"Today there are over 400 nuclear power stations throughout the world and also 50,000 nuclear warheads. Each nuclear bomb represents an equivalent of 10 stations. We have 500,400 potential Chernobyls. Such is the face of the Atomic Age."
Vladimir Gubaryev made that statement to the Los Angeles World Affairs Council the other day. More than half a million Chernobyls waiting to happen! Think about it.
Hard to do. The mind resists big numbers, especially when they have unpleasant connotations. To make a danger real to people, you need to put a face on it.
And so Gubaryev, having collected the facts about the Chernobyl disaster for his science column in Pravda, tried to put the truth of it into a play.
"Sarcophagus" has now been seen in Russia, mainland Europe, England and the United States (both at the Los Angeles Theatre Center, directed by Bill Bushnell--its American premiere--and at the Yale Repertory Theater).
At LATC, it makes for a long three hours. The dialogue, translated by Michael Glenny, is stiff. The characters are types: the grand old woman doctor (Nan Martin), the blustering general (Tom Rosqui), the poor peasant woman with her cow (Nobu McCarthy), the Holy Fool (Gregory Wagrowski). The device of setting them down in a radiation clinic seems just that.
A more adroit playwright would either have focused on one or two key characters, as Arthur Miller did in "All My Sons"--another play investigating a disaster--or would have frankly made this a trial play, as Peter Weiss did in his play about the Holocaust, "The Investigation." "Sarcophagus" was written in 10 days. It shows.
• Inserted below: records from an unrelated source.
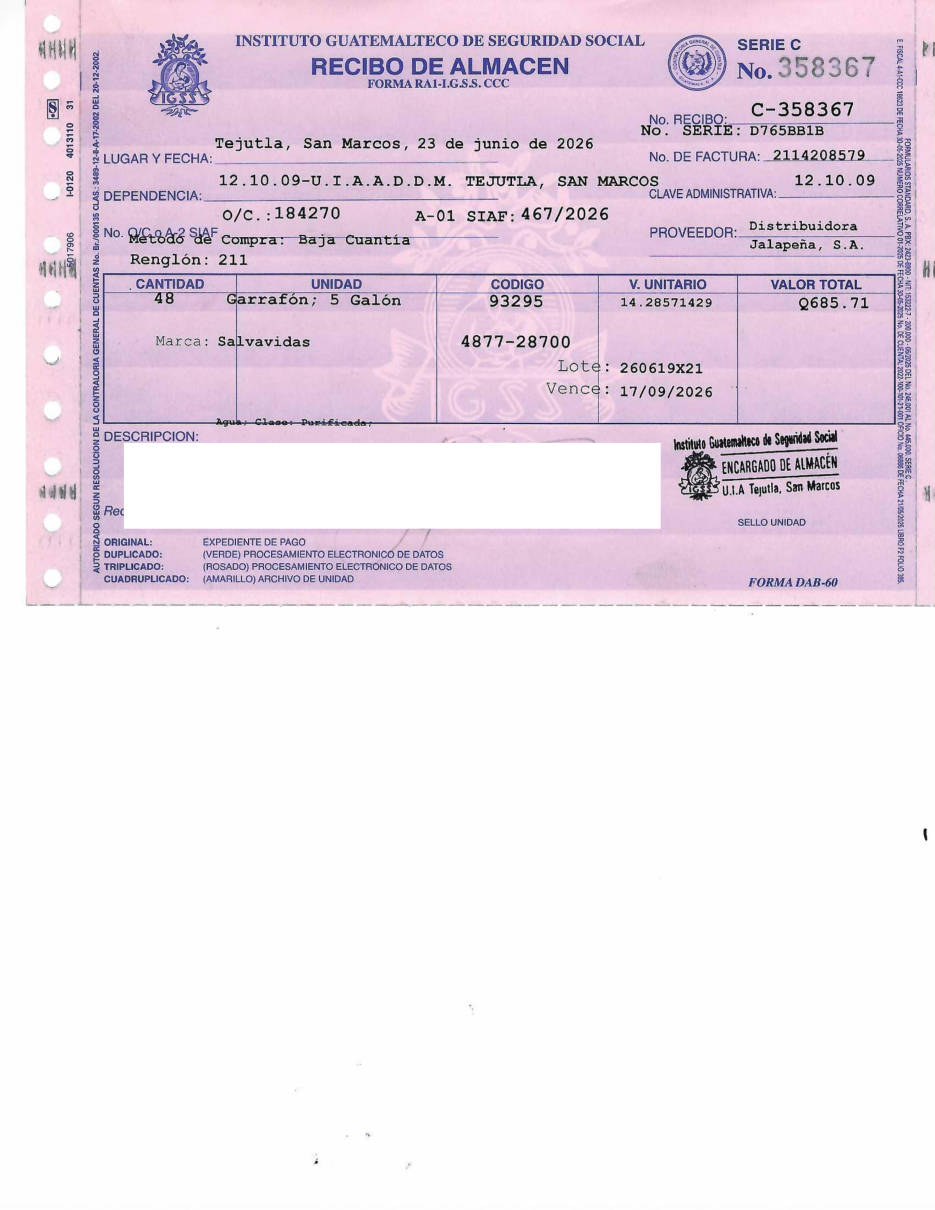
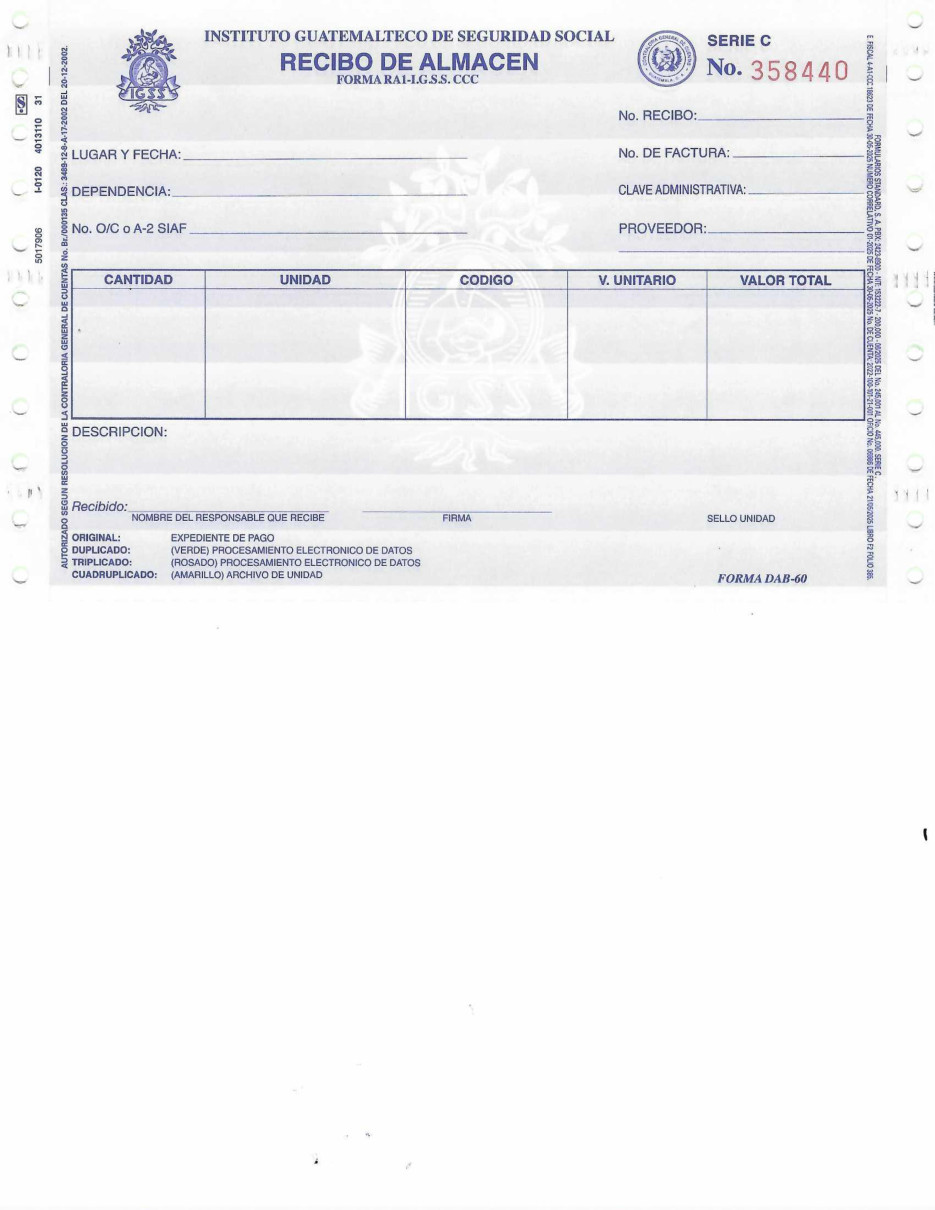
DAB-60: imagen de referencia limpia + visible siempre en previsualización (#66)
* Presupuesto: gatear SIAF/Compromiso/Regularizado por Vigente real, no por Programado

Antes, aprobar un SIAF (o Compromiso, o el flujo Regularizado) solo dejaba
pasar hasta lo Programado/Reprogramado del cuatrimestre vigente para ese
renglón, aunque el renglón todavía tuviera presupuesto Vigente real sin
gastar. Eso bloqueaba compras urgentes e importantes (ej. agua para un
consultorio) solo porque Programación no alcanzó a cubrirlas a tiempo.

Ahora el chequeo es contra el Vigente real del renglón (+ Modificaciones)
menos lo ya reservado/ejecutado en cualquier etapa (Pre-Compromiso,
Compromiso, Devengado normal y regularizado) y lo Caducado — sin importar
si está Programado. Solo bloquea si de verdad ya no alcanza el Vigente.

Se quita también la doble revisión que hacía aprobarCompromiso contra el
Programado por tipo, que ya no tenía sentido bajo esta regla (la plata ya
quedó apartada desde que se aprobó el SIAF).

Claude-Session: https://claude.ai/code/session_01YUwJqRtho2v24bqdbtqfET

* Configuración: Código de Centro de Costo, conectado a Clave Administrativa del DAB-60

Se agrega el campo en Configuración General → Datos de la Unidad. El DAB-60
ya tenía el campo "Clave Administrativa" en su plantilla de impresión, pero
tomaba el Código contable en vez de un centro de costo real — ahora toma
este nuevo campo, así que siempre imprime el valor correcto.

Claude-Session: https://claude.ai/code/session_01YUwJqRtho2v24bqdbtqfET
[…]

diff --git a/src/app/almacen/dab-60/[id]/imprimir/ImprimirDab60Client.tsx b/src/app/almacen/dab-60/[id]/imprimir/ImprimirDab60Client.tsx
@@ -364,9 +364,12 @@ export default function ImprimirDab60Client({ orden: o, renglones, datos, posici
   const [guardado, setGuardado] = useState(false);
   const hojaRef = useRef<HTMLDivElement>(null);
 
+  // El fondo se ve siempre en pantalla (para previsualizar cómo va a quedar
+  // el recibo real) — solo se oculta al imprimir (.no-print), nunca sale en
+  // el papel.
   useLayoutEffect(() => {
-    if (verPosiciones && !fondo) getFondoDab60().then(setFondo);
-  }, [verPosiciones, fondo]);
+    if (!fondo) getFondoDab60().then(setFondo);
+  }, [fondo]);
 
   const onChangePos = useCallback((id: string, next: Pos) => {
     setPos(p => ({ ...p, [id]: next }));
@@ -469,7 +472,7 @@ export default function ImprimirDab60Client({ orden: o, renglones, datos, posici
 
       <div id="print-wrapper">
         <div id="hoja" ref={hojaRef} style={{ fontFamily: FONT, color: "#000" }}>
-          {verPosiciones && fondo && (
+          {fondo && (
             <img src={fondo} alt="" className="no-print" style={{
               position: "absolute", inset: 0, width: "100%", height: "100%",
               objectFit: "fill", opacity: 0.55, pointerEvents: "none",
But 10 days may have been all the time Gubaryev had. Perhaps he was obeying something more than an artistic imperative when he decided to retell his news story in fictional terms. Perhaps he had a very practical end in view.
For example, there's a scene where Ben Piazza as the nuclear station's director (it is never actually identified as Chernobyl) predicts that the authorities will never put him on trial. "They'd have to try to many others as well. It would start a chain-reaction."
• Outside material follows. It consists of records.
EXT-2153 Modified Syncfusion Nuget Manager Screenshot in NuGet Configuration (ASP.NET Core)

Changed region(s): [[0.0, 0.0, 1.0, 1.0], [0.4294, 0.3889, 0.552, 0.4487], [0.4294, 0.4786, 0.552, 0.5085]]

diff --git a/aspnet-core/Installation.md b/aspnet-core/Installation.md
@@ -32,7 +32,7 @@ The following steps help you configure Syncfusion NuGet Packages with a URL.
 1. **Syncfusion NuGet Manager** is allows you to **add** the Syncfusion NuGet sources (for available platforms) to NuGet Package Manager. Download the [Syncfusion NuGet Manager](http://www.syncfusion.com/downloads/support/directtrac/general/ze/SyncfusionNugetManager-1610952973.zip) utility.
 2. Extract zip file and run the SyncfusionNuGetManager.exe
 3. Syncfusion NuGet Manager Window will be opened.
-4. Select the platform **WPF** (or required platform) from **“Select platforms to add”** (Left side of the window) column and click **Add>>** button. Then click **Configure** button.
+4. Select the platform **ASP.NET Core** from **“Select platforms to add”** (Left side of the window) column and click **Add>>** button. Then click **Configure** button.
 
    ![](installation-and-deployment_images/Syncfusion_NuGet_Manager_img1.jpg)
As we know, there was a trial, and it was a public one. Perhaps Gubaryev's play helped to quash the natural temptation of the Soviet bureaucracy to put Chernobyl "behind us," as they say in Washington.
In any case, "Sarcophagus" is a play that has had already some real-world consequences. Bushnell went overboard when he described it as the "most important play of the century." But it could be the most significant play of the 1980s, in the sense that "Uncle Tom's Cabin" was the most significant novel of the 1850s.
"So this is the little lady who started the big war," Abraham Lincoln supposedly said to Harriet Beecher Stowe. Perhaps Gubaryev will one day get credit for having helped make a big war less likely.
His play has passed on to the Russian public the message that nuclear energy is more dangerous and less biddable than even the science editor of Pravda had realized--and therefore that it can't be unleashed without risk, even on a target halfway across the world. (A lobby display at LATC reminds us that radiation from the Chernobyl blast showed up on the West Coast within a week.)
"Sarcophagus" had another message for the Russian audience as well: that there was something wrong with the system. When Piazza suggests that the plant was sabotaged, Wagrowski hoots that you can't blame everything on the imperialists.
"Sarcophagus" speaks of safety codes being yawned at, of officials looking the other way while dangerous materials are substituted for safe ones, of delivery schedules being ridiculously rushed so as to please the bigwigs back in Moscow, of conscientious managers being fired in favor of hacks who don't rock the boat.
"Who switched it off?" asks Wagrowski, the truth-teller, of the back-up control that would have prevented the disaster. And he answers himself thus: "The system switched it off. The system which sees to it that no one takes responsibility."
Moreover, the shoddiness extends to other areas of Soviet life, such as the Moscow stores. "Sarcophagus" keeps its voice reasonable, but it's a devastating indictment of the Soviet system in practice --far more scathing than the plays of the 1970s, with their mild complaints about the housing problem.
An American feels smug, for about a minute. Then he recalls the explosion at Three Mile Island and the Challenger tragedy, subjects which have inspired precious few American scripts. Not because the script would have had to be submitted to the Ministry of Culture, but because American theaters can't afford to do big public plays these days. Same difference.